[WHAT THE EXERCISE ASKS] Output the entries below word for word, stopping once the line containing "publishes. hazard.updatedAt, which" is done, and omit each picture.
##### DATA EXCERPTS #####
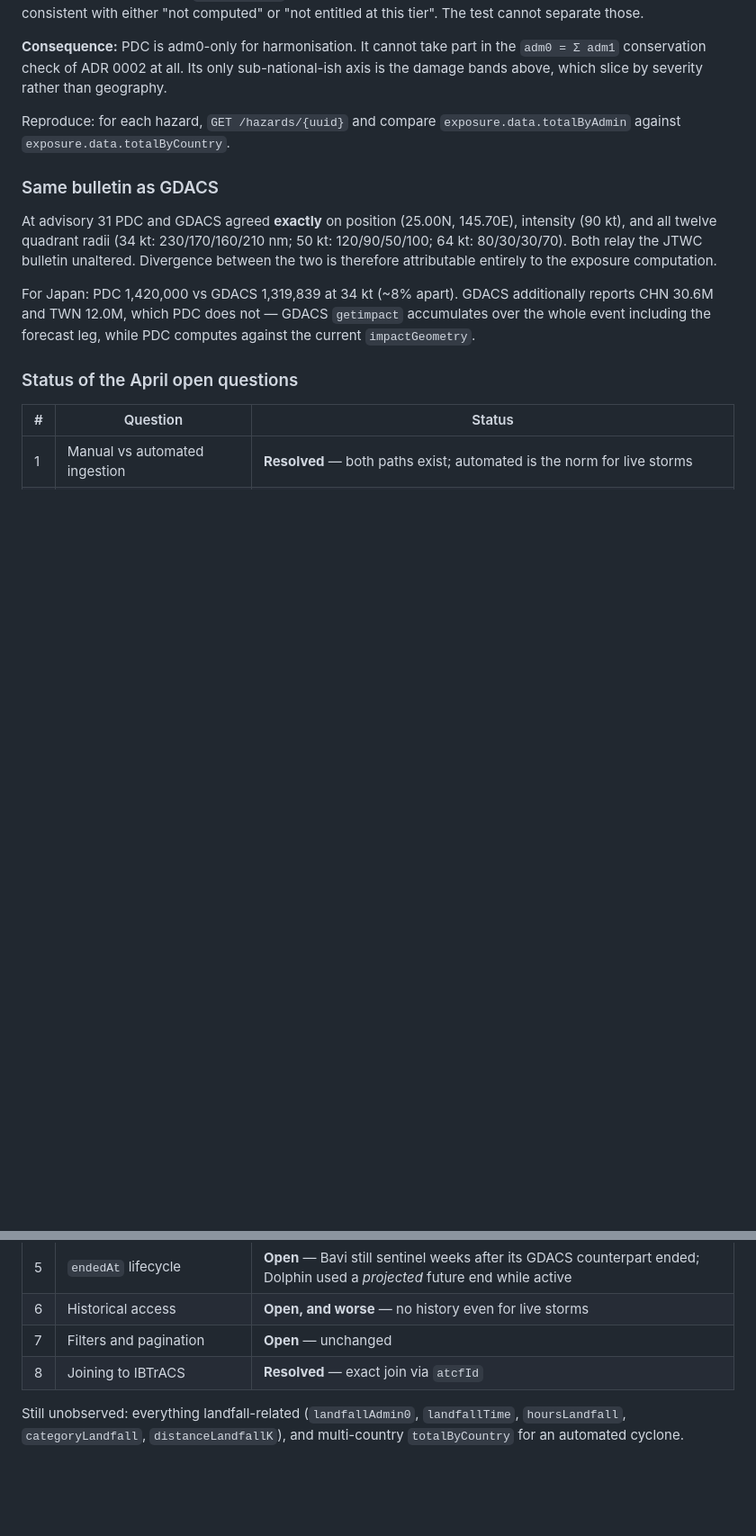
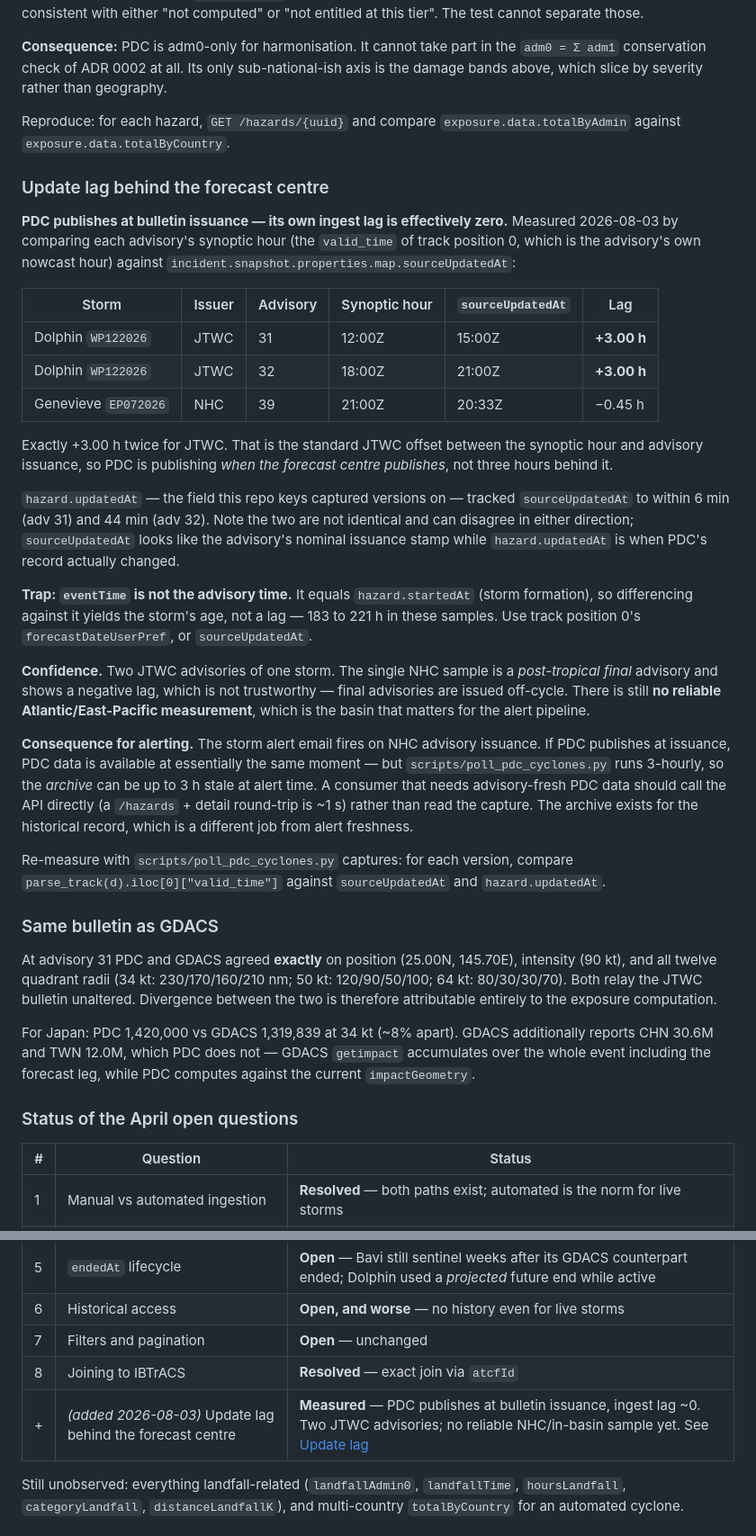
Before and after one commit to OCHA-DAP/ds-storm-impact-harmonisation, a Markdown page: docs/pdc_api.md, 2 parts joined by grey strips. Shown at 90% size. GitHub-like rendering; blank space fills up the shorter version.

Commit message:
docs: record PDC's update lag behind the forecast centre
Measured 2026-08-03. PDC publishes at bulletin issuance — its own
ingest lag is effectively zero, not the three hours a naive reading
suggests.

Comparing each advisory's synoptic hour (track position 0) against
sourceUpdatedAt gives exactly +3.00 h twice for JTWC (Dolphin
advisories 31 and 32), and +3 h IS the standard JTWC synoptic-to-
issuance offset. So PDC is publishing when the forecast centre
publishes. hazard.updatedAt, which this repo keys captured versions
on, tracked that to within 6 and 44 minutes.

Records the trap that cost time here: eventTime is NOT the advisory
time, it equals hazard.startedAt, so differencing against it yields
the storm's age (183-221 h in these samples) rather than a lag.

Confidence is deliberately stated as low: two advisories of one JTWC
storm. The single NHC sample is a post-tropical final advisory showing
a negative lag and is not trustworthy, so there is still no reliable
Atlantic/East-Pacific measurement — the basin the alert pipeline
actually covers.

Notes the consequence for alerting: if PDC publishes at issuance and
the storm alert fires at issuance, the data is there at the same
moment, but the 3-hourly poller means the ARCHIVE can be up to 3 h
stale. A consumer needing advisory-fresh PDC data should call the API
directly (~1 s) rather than read the capture; the archive's job is the
historical record, not alert freshness.

```diff
--- a/docs/pdc_api.md
+++ b/docs/pdc_api.md
@@ -677,6 +677,53 @@ rather than geography.
 Reproduce: for each hazard, `GET /hazards/{uuid}` and compare
 `exposure.data.totalByAdmin` against `exposure.data.totalByCountry`.
 
+### Update lag behind the forecast centre
+
+**PDC publishes at bulletin issuance — its own ingest lag is effectively
+zero.** Measured 2026-08-03 by comparing each advisory's synoptic hour
+(the `valid_time` of track position 0, which is the advisory's own
+nowcast hour) against `incident.snapshot.properties.map.sourceUpdatedAt`:
+
+| Storm | Issuer | Advisory | Synoptic hour | `sourceUpdatedAt` | Lag |
+|---|---|---|---|---|---|
+| Dolphin `WP122026` | JTWC | 31 | 12:00Z | 15:00Z | **+3.00 h** |
+| Dolphin `WP122026` | JTWC | 32 | 18:00Z | 21:00Z | **+3.00 h** |
+| Genevieve `EP072026` | NHC | 39 | 21:00Z | 20:33Z | −0.45 h |
+
+Exactly +3.00 h twice for JTWC. That is the standard JTWC offset between
+the synoptic hour and advisory issuance, so PDC is publishing *when the
+forecast centre publishes*, not three hours behind it.
+
+`hazard.updatedAt` — the field this repo keys captured versions on —
+tracked `sourceUpdatedAt` to within 6 min (adv 31) and 44 min (adv 32).
+Note the two are not identical and can disagree in either direction;
+`sourceUpdatedAt` looks like the advisory's nominal issuance stamp while
+`hazard.updatedAt` is when PDC's record actually changed.
+
+**Trap: `eventTime` is not the advisory time.** It equals
+`hazard.startedAt` (storm formation), so differencing against it yields
+the storm's age, not a lag — 183 to 221 h in these samples. Use track
+position 0's `forecastDateUserPref`, or `sourceUpdatedAt`.
+
+**Confidence.** Two JTWC advisories of one storm. The single NHC sample
+is a *post-tropical final* advisory and shows a negative lag, which is
+not trustworthy — final advisories are issued off-cycle. There is still
+**no reliable Atlantic/East-Pacific measurement**, which is the basin
+that matters for the alert pipeline.
+
+**Consequence for alerting.** The storm alert email fires on NHC
+advisory issuance. If PDC publishes at issuance, PDC data is available
+at essentially the same moment — but `scripts/poll_pdc_cyclones.py`
+runs 3-hourly, so the *archive* can be up to 3 h stale at alert time.
+A consumer that needs advisory-fresh PDC data should call the API
+directly (a `/hazards` + detail round-trip is ~1 s) rather than read
+the capture. The archive exists for the historical record, which is a
+different job from alert freshness.
+
+Re-measure with `scripts/poll_pdc_cyclones.py` captures: for each
+version, compare `parse_track(d).iloc[0]["valid_time"]` against
+`sourceUpdatedAt` and `hazard.updatedAt`.
+
 ### Same bulletin as GDACS
 
 At advisory 31 PDC and GDACS agreed **exactly** on position
@@ -702,6 +749,7 @@ while PDC computes against the current `impactGeometry`.
 | 6 | Historical access | **Open, and worse** — no history even for live storms |
 | 7 | Filters and pagination | **Open** — unchanged |
 | 8 | Joining to IBTrACS | **Resolved** — exact join via `atcfId` |
+| + | *(added 2026-08-03)* Update lag behind the forecast centre | **Measured** — PDC publishes at bulletin issuance, ingest lag ~0. Two JTWC advisories; no reliable NHC/in-basin sample yet. See [Update lag](#update-lag-behind-the-forecast-centre) |
 
 Still unobserved: everything landfall-related (`landfallAdmin0`,
 `landfallTime`, `hoursLandfall`, `categoryLandfall`,
```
#####
[RESPONSE TO THIS EXERCISE]
Before and after one commit to OCHA-DAP/ds-storm-impact-harmonisation, a Markdown page: docs/pdc_api.md, 2 parts joined by grey strips. Shown at 90% size. GitHub-like rendering; blank space fills up the shorter version.

Commit message:
docs: record PDC's update lag behind the forecast centre
Measured 2026-08-03. PDC publishes at bulletin issuance — its own
ingest lag is effectively zero, not the three hours a naive reading
suggests.

Comparing each advisory's synoptic hour (track position 0) against
sourceUpdatedAt gives exactly +3.00 h twice for JTWC (Dolphin
advisories 31 and 32), and +3 h IS the standard JTWC synoptic-to-
issuance offset. So PDC is publishing when the forecast centre
publishes. hazard.updatedAt, which this repo keys captured versions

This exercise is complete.